Since autumn 2017, crude market somehow balanced and crude began to trade above $60 following the last two and a half years. This January, the Brent crude price has risen by over 6 percent, making this its largest rise in January since 2013.
One of the key drivers has been the US dollar, which has lost 3.2 percent against a basket of major currencies since early 2018. The market had also been dented by rising output in North America.
Cyril Widdershoven, a Middle East geopolitical specialist and energy analyst, a partner at Dutch risk consultancy VEROCY and SVP MEA-Risk, told Trend that some even argue that OPEC should increase prices to $80 or more

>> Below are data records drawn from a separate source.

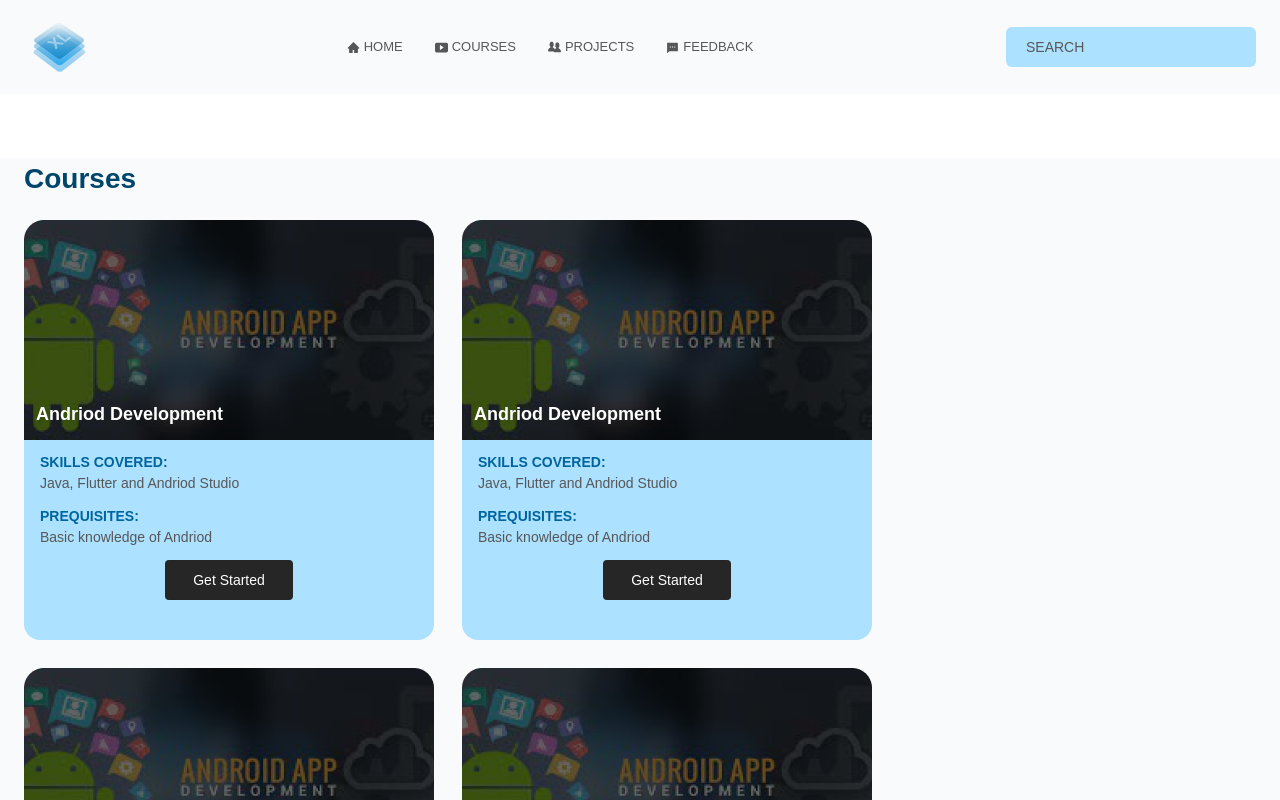
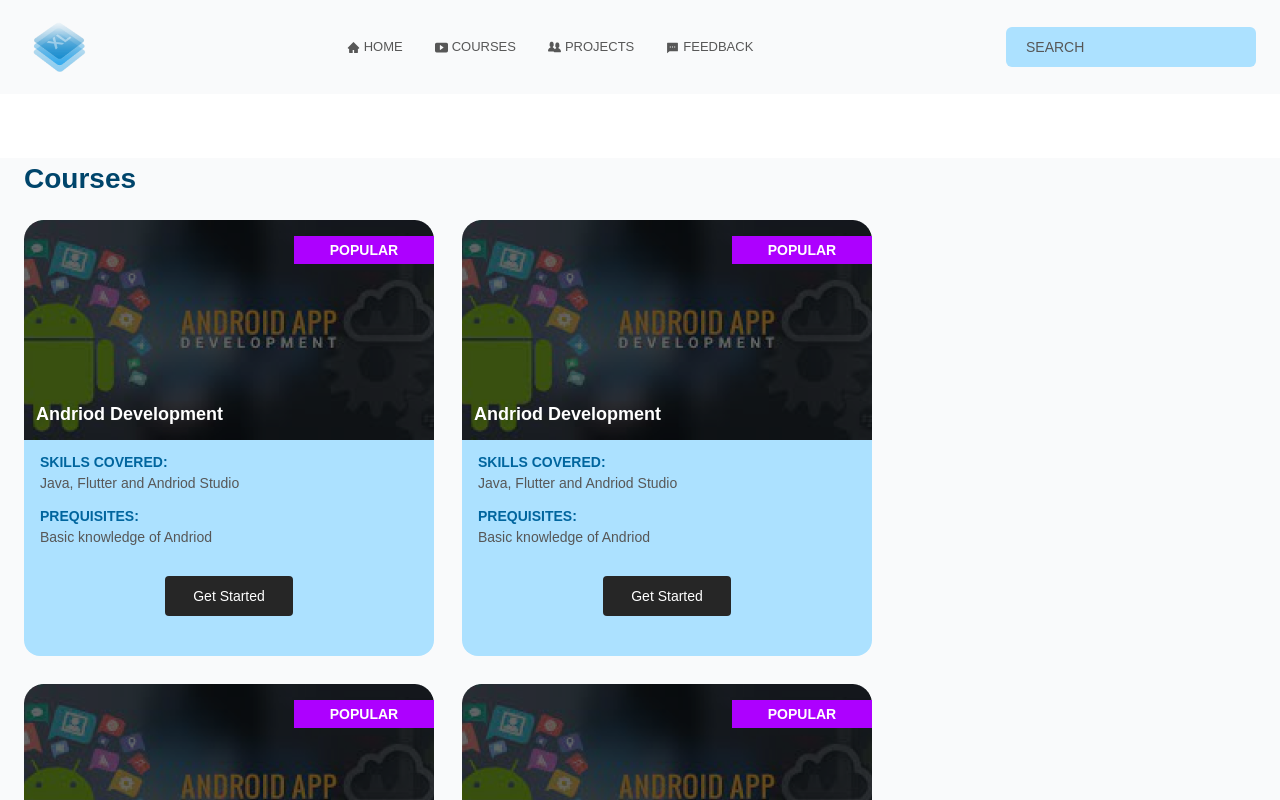
Before and after one commit to KrishnaDhingra/XlentDevs, a React (Create React App) app: page / in a window 1280 px wide. Shown: the top 800 px of the page. Built offline with nearby package versions, Linux system fonts and the light colour scheme; the HTML template or start-up script is replaced by a standard one.

Commit message:
Adding popular flag in course component

```diff
--- a/src/components/Course.js
+++ b/src/components/Course.js
@@ -1,13 +1,13 @@
 import React from 'react'
 import CourseImage from '../utilities/course-image.png'
 import { DescriptionSecondary } from './text'
-import { SecondaryButton1 } from './buttons'
 const Course = () => {
     return (
         <section>
             <div className="w-[410px] rounded-2xl">
                 <div className="relative w-full">
                     <img clasName="z-0" src={CourseImage} alt="" />
+                    <PopularFlag/>
                     <span className="z-1 absolute left-3 bottom-3 text-white text-[18px] font-semibold">Andriod Development</span>
                 </div>
                 <div className="flex flex-col gap-3 bg-primary-100 rounded-b-2xl w-full h-auto px-4 py-3">
@@ -19,10 +19,19 @@
                         <span className="text-primary-600 text-[14px] font-bold">PREQUISITES:</span>
                         <DescriptionSecondary text={"Basic knowledge of Andriod"}/>
                     </div>
-                    <button className="rounded bg-secondary-400 hover:bg-secondary-300 text-white mx-auto px-7 py-[10px] text-sm font-medium mb-7">Get Started</button>
+                    <button className="mt-4 rounded bg-secondary-400 hover:bg-secondary-300 text-white mx-auto px-7 py-[10px] text-sm font-medium mb-7">Get Started</button>
                 </div>
             </div>
         </section>
     )
 }
+
+const PopularFlag = () => {
+    return (
+        <div className="flag-container absolute py-[2px] text-center px-3 right-0 top-4 w-[140px] bg-[#AD00FF]">
+            <span className="popular-text m-0 p-0 text-white text-[14px] font-semibold">POPULAR</span>
+            <div className="popular-arrow-right"></div>
+        </div>
+    )
+}
 export default Course
```
Also changed, not shown: src/App.css (+10 -3 lines).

"Thus, have investors go into shale oil, and then sink prices again to $60, so crushing appetite of investors to fill financial gaps at shale oil companies," he noted.
Arab OPEC members (Saudi Arabia-UAE) and Russia are not considering any change in quota, according to Widdershoven.
"The pact has been signed for a year, fundamentals are still not where they want it to be. Some additional volumes still need to be removed, according to Riyadh and Abu Dhabi, from storage worldwide. As far as they are concerned no changes expected before end of 2018. For Russia, the prices are very good, as revenues are needed," he said.
Widdershoven believes that main option for disturbances would be a financial crash in China, removing demand or a possible split in OPEC due to direct confrontations with Iran.
Other issues are not going to have real impact and will not change the agreement before 2018, he added.
OPEC and its non-OPEC allies, all financially embattled, will continue to regulate prices, Gal Luft, the co-director of the Washington-based Institute for the Analysis of Global Security, for his part, told Trend.
"They surely realize that additional gains in oil prices will unleash a new wave of production from North American shale formations that need higher prices to become competitive. The same is true for Canada's oil sands. This can create a new glut followed by a new race to the bottom," he said.
Luft further said that OPEC can withstand oil in range of $60s, but not in range of $30s.
"So in June they [OPEC] will be extra careful and may decide against extending the cuts into 2019," he said.